= ASSIGNMENT =
Reproduce the tail of the data exactly. It starts at the line containing "Migrate web resources to schema-bound APIs" and runs to the last line.

= EXCERPTED DATA =

----

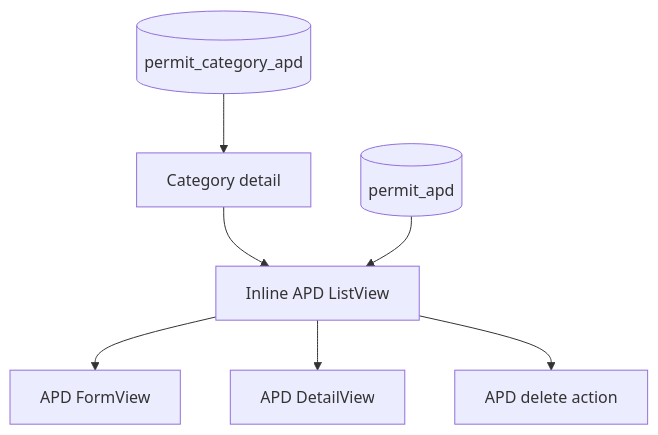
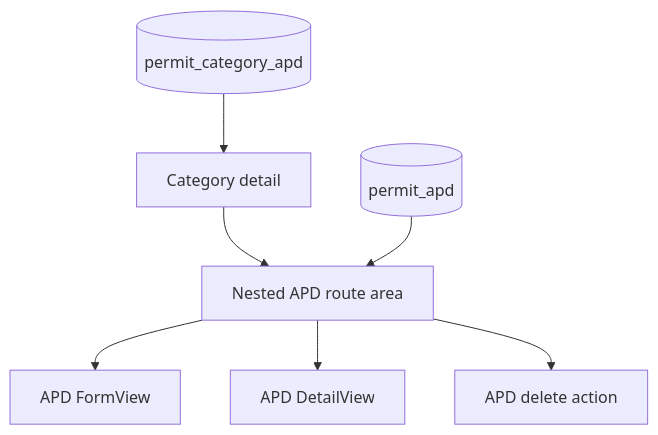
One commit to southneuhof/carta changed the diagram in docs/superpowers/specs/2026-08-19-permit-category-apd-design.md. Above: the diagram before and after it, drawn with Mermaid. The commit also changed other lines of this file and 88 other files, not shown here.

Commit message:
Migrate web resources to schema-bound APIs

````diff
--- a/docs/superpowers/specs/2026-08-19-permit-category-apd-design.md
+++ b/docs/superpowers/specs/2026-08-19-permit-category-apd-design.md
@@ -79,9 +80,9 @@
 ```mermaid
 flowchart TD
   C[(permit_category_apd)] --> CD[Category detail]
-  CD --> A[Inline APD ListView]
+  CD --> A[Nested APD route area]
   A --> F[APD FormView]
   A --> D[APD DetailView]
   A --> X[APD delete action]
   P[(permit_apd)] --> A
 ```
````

----

= RESPONSE =
Migrate web resources to schema-bound APIs

````diff
--- a/docs/superpowers/specs/2026-08-19-permit-category-apd-design.md
+++ b/docs/superpowers/specs/2026-08-19-permit-category-apd-design.md
@@ -79,9 +80,9 @@
 ```mermaid
 flowchart TD
   C[(permit_category_apd)] --> CD[Category detail]
-  CD --> A[Inline APD ListView]
+  CD --> A[Nested APD route area]
   A --> F[APD FormView]
   A --> D[APD DetailView]
   A --> X[APD delete action]
   P[(permit_apd)] --> A
 ```
````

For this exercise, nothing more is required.